▶ [Problem to solve]:
Would you please reproduce all the entries word for word, minus the pictures?

Version comparison data

::::

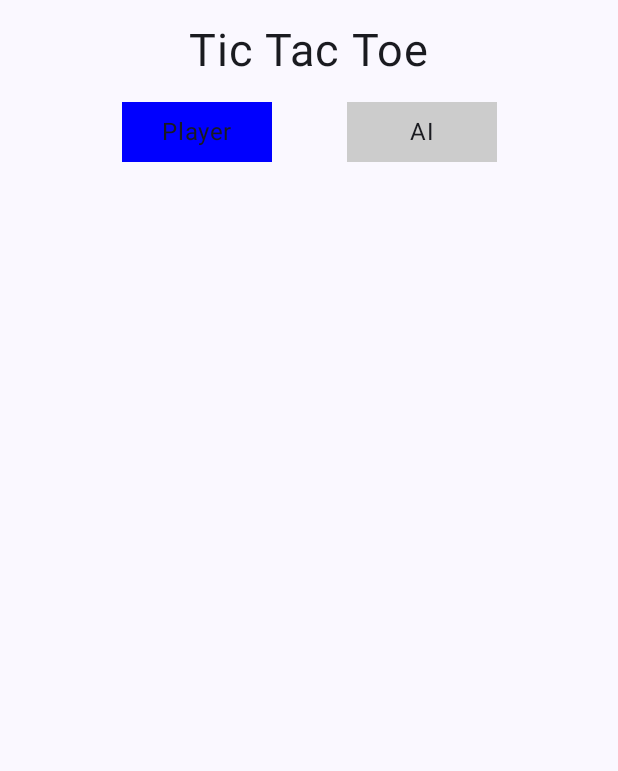
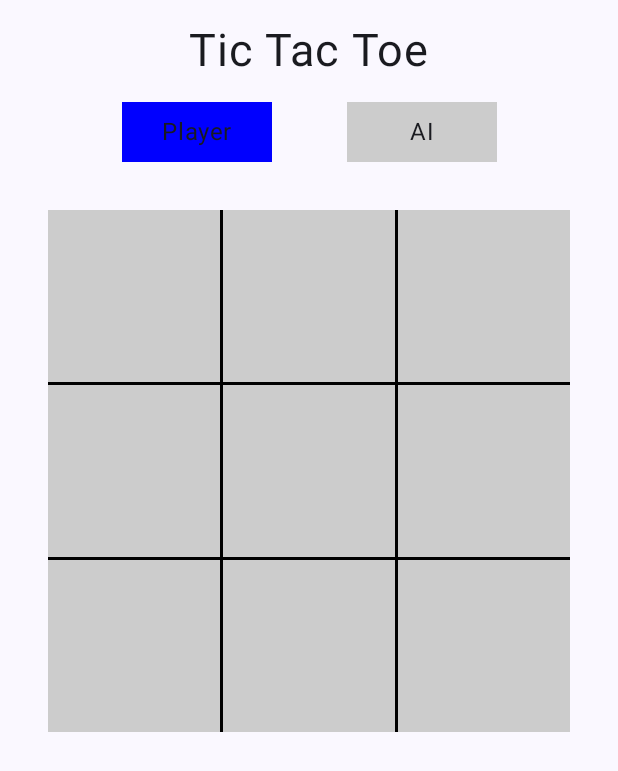
Before and after one commit to rustam432184798213651/TicTacToe, an Android app built with Jetpack Compose: the screen it shows after launch (MainActivity), on a phone screen of 412 x 824 dp. Shown: the top 771 px of the screen. Run offline under Robolectric (Android 15) with nearby library versions, the phone set to English and light mode, and no system bars.

Commit message:
Create grid

```diff
--- a/app/src/main/java/com/example/tictactoe/MainActivity.kt
+++ b/app/src/main/java/com/example/tictactoe/MainActivity.kt
@@ -10,7 +10,11 @@ import androidx.compose.foundation.layout.Box
 import androidx.compose.foundation.layout.Column
 import androidx.compose.foundation.layout.Row
 import androidx.compose.foundation.layout.Spacer
+import androidx.compose.foundation.layout.aspectRatio
+import androidx.compose.foundation.layout.fillMaxHeight
 import androidx.compose.foundation.layout.fillMaxSize
+import androidx.compose.foundation.layout.fillMaxWidth
+import androidx.compose.foundation.layout.height
 import androidx.compose.foundation.layout.padding
 import androidx.compose.foundation.layout.width
 import androidx.compose.material3.MaterialTheme
@@ -79,13 +83,15 @@ fun Header(playerTurn: Boolean) {
             .background(playerBoxColor))
         {
             Text(text = "Player", modifier = Modifier
-                                            .padding(8.dp)
-                                            .align(Alignment.Center))
+                                                    .padding(8.dp)
+                                                    .align(Alignment.Center))
 
         }
         Spacer(modifier = Modifier.width(50.dp))
 
-        Box(modifier = Modifier.width(100.dp).background(aiBoxColor)) {
+        Box(modifier = Modifier
+                                .width(100.dp)
+                                .background(aiBoxColor)) {
             Text(text = "AI", modifier = Modifier.padding(8.dp).align(Alignment.Center))
         }
 
@@ -94,5 +100,26 @@ fun Header(playerTurn: Boolean) {
 
 @Composable
 fun Board(moves: List<Boolean?>) {
-
+    Box(modifier = Modifier.aspectRatio(1f).padding(32.dp).background(Color.LightGray)) {
+        Column(verticalArrangement = Arrangement.SpaceEvenly, modifier = Modifier.fillMaxSize(1f)) {
+            Row(modifier = Modifier
+                                  .height(2.dp)
+                                  .fillMaxWidth(1f)
+                                  .background(Color.Black)) {}
+            Row(modifier = Modifier
+                                    .height(2.dp)
+                                    .fillMaxWidth(1f)
+                                    .background(Color.Black)) {}
+        }
+        Row(horizontalArrangement = Arrangement.SpaceEvenly, modifier = Modifier.fillMaxSize(1f)) {
+            Column(modifier = Modifier
+                                    .width(2.dp)
+                                    .fillMaxHeight(1f)
+                                    .background(Color.Black)) {}
+            Column(modifier = Modifier
+                                    .width(2.dp)
+                                    .fillMaxHeight(1f)
+                                    .background(Color.Black)) {}
+        }
+    }
 }
```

::::

▶ [Exercise result]:
Before and after one commit to rustam432184798213651/TicTacToe, an Android app built with Jetpack Compose: the screen it shows after launch (MainActivity), on a phone screen of 412 x 824 dp. Shown: the top 771 px of the screen. Run offline under Robolectric (Android 15) with nearby library versions, the phone set to English and light mode, and no system bars.

Commit message:
Create grid

```diff
--- a/app/src/main/java/com/example/tictactoe/MainActivity.kt
+++ b/app/src/main/java/com/example/tictactoe/MainActivity.kt
@@ -10,7 +10,11 @@ import androidx.compose.foundation.layout.Box
 import androidx.compose.foundation.layout.Column
 import androidx.compose.foundation.layout.Row
 import androidx.compose.foundation.layout.Spacer
+import androidx.compose.foundation.layout.aspectRatio
+import androidx.compose.foundation.layout.fillMaxHeight
 import androidx.compose.foundation.layout.fillMaxSize
+import androidx.compose.foundation.layout.fillMaxWidth
+import androidx.compose.foundation.layout.height
 import androidx.compose.foundation.layout.padding
 import androidx.compose.foundation.layout.width
 import androidx.compose.material3.MaterialTheme
@@ -79,13 +83,15 @@ fun Header(playerTurn: Boolean) {
             .background(playerBoxColor))
         {
             Text(text = "Player", modifier = Modifier
-                                            .padding(8.dp)
-                                            .align(Alignment.Center))
+                                                    .padding(8.dp)
+                                                    .align(Alignment.Center))
 
         }
         Spacer(modifier = Modifier.width(50.dp))
 
-        Box(modifier = Modifier.width(100.dp).background(aiBoxColor)) {
+        Box(modifier = Modifier
+                                .width(100.dp)
+                                .background(aiBoxColor)) {
             Text(text = "AI", modifier = Modifier.padding(8.dp).align(Alignment.Center))
         }
 
@@ -94,5 +100,26 @@ fun Header(playerTurn: Boolean) {
 
 @Composable
 fun Board(moves: List<Boolean?>) {
-
+    Box(modifier = Modifier.aspectRatio(1f).padding(32.dp).background(Color.LightGray)) {
+        Column(verticalArrangement = Arrangement.SpaceEvenly, modifier = Modifier.fillMaxSize(1f)) {
+            Row(modifier = Modifier
+                                  .height(2.dp)
+                                  .fillMaxWidth(1f)
+                                  .background(Color.Black)) {}
+            Row(modifier = Modifier
+                                    .height(2.dp)
+                                    .fillMaxWidth(1f)
+                                    .background(Color.Black)) {}
+        }
+        Row(horizontalArrangement = Arrangement.SpaceEvenly, modifier = Modifier.fillMaxSize(1f)) {
+            Column(modifier = Modifier
+                                    .width(2.dp)
+                                    .fillMaxHeight(1f)
+                                    .background(Color.Black)) {}
+            Column(modifier = Modifier
+                                    .width(2.dp)
+                                    .fillMaxHeight(1f)
+                                    .background(Color.Black)) {}
+        }
+    }
 }
```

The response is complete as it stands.